Meanwhile state statute
requires one elected sheriff for each of the 87 counties in Minnesota.
Sheriffs are elected locally, but state statute sets forth the statutory
obligations for all Sheriffs, i.e., what services they must provide the
The sheriff's office is a
countywide agency, Stanek said. It provides full-service law enforcement
through nine distinct lines of business. These services are funded by
residential and business property taxes and user fees. "The sheer strength
of the Sheriff's office comes in its scope and reach."
The 36 local police
departments in the county duplicate as few as two or as many as four of
these nine lines of business that the Sheriff's Office provides.
An example of this
duplication might be a western Hennepin County city with a
local police force.

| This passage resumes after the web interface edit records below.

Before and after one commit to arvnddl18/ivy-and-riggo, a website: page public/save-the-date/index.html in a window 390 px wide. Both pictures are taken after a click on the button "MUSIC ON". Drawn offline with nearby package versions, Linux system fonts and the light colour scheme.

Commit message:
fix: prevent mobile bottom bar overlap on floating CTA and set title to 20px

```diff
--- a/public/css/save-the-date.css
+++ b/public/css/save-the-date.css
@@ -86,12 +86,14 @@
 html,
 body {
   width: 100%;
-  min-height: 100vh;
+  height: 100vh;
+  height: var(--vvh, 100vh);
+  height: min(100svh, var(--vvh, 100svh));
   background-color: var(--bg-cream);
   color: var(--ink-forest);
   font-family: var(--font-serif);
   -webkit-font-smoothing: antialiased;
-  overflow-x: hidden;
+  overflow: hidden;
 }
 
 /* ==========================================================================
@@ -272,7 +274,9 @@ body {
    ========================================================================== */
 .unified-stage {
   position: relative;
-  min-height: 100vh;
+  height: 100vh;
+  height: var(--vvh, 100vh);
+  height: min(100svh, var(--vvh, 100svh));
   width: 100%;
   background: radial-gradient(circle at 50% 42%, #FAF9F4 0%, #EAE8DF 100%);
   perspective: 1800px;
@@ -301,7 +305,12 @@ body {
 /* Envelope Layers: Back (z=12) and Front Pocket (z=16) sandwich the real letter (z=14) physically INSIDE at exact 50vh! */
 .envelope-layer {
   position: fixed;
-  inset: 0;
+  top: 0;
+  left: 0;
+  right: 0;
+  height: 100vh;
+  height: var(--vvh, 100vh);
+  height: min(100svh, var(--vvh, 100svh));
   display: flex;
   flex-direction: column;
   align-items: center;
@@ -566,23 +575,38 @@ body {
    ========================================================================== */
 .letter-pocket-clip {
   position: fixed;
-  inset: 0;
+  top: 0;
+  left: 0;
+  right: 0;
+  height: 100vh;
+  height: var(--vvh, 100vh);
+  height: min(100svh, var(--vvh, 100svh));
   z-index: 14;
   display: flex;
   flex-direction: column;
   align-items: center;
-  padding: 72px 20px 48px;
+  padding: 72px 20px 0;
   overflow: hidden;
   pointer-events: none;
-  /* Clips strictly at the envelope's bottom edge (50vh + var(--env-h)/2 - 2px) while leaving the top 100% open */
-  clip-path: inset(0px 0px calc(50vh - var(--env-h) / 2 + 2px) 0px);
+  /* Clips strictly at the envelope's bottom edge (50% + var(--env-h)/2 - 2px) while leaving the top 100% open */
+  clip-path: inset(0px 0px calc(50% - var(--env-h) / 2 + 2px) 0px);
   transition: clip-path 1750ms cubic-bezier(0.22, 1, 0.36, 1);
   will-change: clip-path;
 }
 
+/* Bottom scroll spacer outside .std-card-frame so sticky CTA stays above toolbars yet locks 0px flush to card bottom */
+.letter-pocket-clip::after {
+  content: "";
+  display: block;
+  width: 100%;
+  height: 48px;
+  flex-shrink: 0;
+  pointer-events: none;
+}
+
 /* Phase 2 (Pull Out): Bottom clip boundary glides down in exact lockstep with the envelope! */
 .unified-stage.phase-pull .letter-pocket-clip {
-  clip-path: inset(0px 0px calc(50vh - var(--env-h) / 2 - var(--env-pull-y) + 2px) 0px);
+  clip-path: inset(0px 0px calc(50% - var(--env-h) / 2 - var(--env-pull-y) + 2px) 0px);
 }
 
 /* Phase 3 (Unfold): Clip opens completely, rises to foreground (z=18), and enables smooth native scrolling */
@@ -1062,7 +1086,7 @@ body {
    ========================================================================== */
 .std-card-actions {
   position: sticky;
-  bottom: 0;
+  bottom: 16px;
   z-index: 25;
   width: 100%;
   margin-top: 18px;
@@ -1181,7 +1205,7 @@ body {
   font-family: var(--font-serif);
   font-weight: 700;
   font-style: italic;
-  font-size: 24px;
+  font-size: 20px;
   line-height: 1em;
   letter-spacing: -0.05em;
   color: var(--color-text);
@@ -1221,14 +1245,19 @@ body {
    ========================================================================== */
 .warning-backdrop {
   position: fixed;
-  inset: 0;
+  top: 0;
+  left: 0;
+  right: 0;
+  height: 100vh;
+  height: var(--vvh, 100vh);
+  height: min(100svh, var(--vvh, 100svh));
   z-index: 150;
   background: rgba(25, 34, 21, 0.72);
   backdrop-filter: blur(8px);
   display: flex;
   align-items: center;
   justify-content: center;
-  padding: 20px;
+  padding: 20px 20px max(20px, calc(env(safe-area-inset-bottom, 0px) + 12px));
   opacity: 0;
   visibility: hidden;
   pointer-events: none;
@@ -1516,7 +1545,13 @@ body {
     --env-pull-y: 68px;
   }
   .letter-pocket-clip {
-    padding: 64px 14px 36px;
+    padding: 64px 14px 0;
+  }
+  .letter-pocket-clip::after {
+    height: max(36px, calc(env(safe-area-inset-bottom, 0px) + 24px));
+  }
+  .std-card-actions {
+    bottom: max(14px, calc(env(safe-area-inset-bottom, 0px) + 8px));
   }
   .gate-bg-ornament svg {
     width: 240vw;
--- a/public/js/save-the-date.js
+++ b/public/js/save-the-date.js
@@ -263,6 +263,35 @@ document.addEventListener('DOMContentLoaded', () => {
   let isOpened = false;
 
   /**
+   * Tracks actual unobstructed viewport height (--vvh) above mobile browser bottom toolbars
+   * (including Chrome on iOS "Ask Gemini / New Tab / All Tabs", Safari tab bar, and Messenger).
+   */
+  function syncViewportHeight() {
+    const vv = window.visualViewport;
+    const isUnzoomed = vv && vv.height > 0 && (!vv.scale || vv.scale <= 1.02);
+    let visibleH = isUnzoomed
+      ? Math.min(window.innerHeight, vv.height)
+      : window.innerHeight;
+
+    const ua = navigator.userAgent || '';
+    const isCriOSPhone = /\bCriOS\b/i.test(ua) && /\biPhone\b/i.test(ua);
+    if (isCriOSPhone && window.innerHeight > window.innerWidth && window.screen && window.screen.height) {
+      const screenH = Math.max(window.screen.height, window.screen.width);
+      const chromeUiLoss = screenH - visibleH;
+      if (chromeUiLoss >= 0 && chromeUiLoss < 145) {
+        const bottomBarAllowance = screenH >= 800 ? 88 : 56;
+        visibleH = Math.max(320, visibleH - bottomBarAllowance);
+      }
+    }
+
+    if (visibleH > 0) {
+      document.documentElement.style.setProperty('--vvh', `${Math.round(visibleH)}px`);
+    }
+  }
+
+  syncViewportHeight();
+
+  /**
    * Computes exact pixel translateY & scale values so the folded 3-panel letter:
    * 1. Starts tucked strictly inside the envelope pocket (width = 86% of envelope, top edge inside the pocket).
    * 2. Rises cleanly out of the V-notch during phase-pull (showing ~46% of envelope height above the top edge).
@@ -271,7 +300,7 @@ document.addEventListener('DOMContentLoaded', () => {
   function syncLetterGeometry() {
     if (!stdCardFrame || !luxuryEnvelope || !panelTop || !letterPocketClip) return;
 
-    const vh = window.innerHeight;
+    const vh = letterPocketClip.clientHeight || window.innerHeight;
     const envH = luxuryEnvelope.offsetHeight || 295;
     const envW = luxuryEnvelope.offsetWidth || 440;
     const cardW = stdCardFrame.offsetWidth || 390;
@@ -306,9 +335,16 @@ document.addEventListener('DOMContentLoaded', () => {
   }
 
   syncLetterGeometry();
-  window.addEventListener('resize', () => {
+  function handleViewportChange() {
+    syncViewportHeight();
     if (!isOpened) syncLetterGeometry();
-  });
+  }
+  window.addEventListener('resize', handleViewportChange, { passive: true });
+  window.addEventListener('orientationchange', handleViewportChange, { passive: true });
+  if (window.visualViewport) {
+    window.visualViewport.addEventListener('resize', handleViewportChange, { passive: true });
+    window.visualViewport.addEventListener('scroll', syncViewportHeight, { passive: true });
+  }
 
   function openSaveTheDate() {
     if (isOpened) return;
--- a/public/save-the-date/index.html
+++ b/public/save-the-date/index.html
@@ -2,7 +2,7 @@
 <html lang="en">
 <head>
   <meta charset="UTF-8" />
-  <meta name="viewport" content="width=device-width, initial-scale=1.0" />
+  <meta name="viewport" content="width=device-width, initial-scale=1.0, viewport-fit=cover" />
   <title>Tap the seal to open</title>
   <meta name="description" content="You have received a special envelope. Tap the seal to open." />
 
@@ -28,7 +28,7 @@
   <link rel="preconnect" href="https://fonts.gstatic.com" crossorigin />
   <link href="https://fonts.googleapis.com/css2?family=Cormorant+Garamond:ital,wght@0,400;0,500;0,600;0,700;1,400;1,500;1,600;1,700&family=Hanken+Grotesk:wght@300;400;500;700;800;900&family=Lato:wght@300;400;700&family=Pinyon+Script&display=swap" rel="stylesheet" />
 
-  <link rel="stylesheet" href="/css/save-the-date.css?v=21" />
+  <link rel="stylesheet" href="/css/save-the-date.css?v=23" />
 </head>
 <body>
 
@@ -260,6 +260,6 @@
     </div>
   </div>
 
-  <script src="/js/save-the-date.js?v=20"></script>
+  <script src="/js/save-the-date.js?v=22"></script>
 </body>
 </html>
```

When a resident in this city calls 911, the call is
answered by the office of the County Sheriff and the Sheriff's office
dispatches the local police response. If one of the local police officers
is not available to respond, then a Sheriff's unit will respond. Depending
on the case, a Sheriff's K-9 unit or detective unit may be provided. If an
arrest is made, the arrestee will be brought to the Sheriff's Office jail.
Having a local police
department or dispatch center is all about local identity for towns, but
it's costly. When a 911 call is made in one of the cities that supports
its own dispatch the cost in some cities is as much as $4.00, compared to
about $0.17 if the city were to use the county Sheriff's dispatch
The discussion touched on
the relation of the sheriff's office with other public agencies and about
the role of the Department of Homeland Security. Stanek remarked that
prior to 2001, Homeland Security was not a distinct line of business for
his office. But in the post 9/11 world, it must be. "At 9/11, I was in the
legislature. We had to rethink the entire strategy, because at the same
time budgets were decreasing."
A participant asked where
firefighters might fit in the consolidation of county services. Stanek
replied that while there are over 22,000 fire fighters in the state,
outside of the 10 largest cities they are all volunteers. That is a
fundamental difference from police where police officers are all
full-time, salaried sworn officers to which many limited resources are
Target resources to get the
"We run the sheriff's office
like a business," Stanek said. "We have a four-year strategic plan and an
annual business plan. We meet quarterly as a command staff to review our
progress against plan and check in on our established metrics. We use this
process to target resources where they can be most effective. The method
for managing the office has been like building an orchestra. Target your
resources, because the work is labor intensive and you can only afford so
"An example would be
targeting our resources to the Violent Offender Task Force, which focuses
on the apprehension of habitual, predatory offenders. I sought detectives
that specialize in tracking these people and building a case." His office
chose to target violent and habitual offenders, and leave the other crimes
to local police force, he said.
Despite cuts in budgets
crime has decreased significantly.
Hennepin County has 22% of
the state's population, yet has 42% of the state's violent crime. In the
last five years, however, crime has decreased 36% in Hennepin County.
Three factors in the crime reduction include:
Partnerships with local groups and
Even with the encouraging
effects of their work, however, Stanek said the best way to fight crime is
to prevent people from developing into criminals in the first place.
"I'd much rather pay for
early childhood education than pay on the back end after a kid gets
himself into trouble. We spend a good portion of our time working with
To a final
question about structural changes in how the sheriff is selected, Stanek
observed that the elected sheriff is a good form of government because the
position exists independently, not working for the city council or mayor.
He has seen on multiple occasions how this can be important.
To close the session Stanek
commented that public leaders have no choice but to accept what is the new
norm of funding in the state, and realign to that. That means focusing
resources on priorities.
The chair thanked the
Sheriff for the visit today.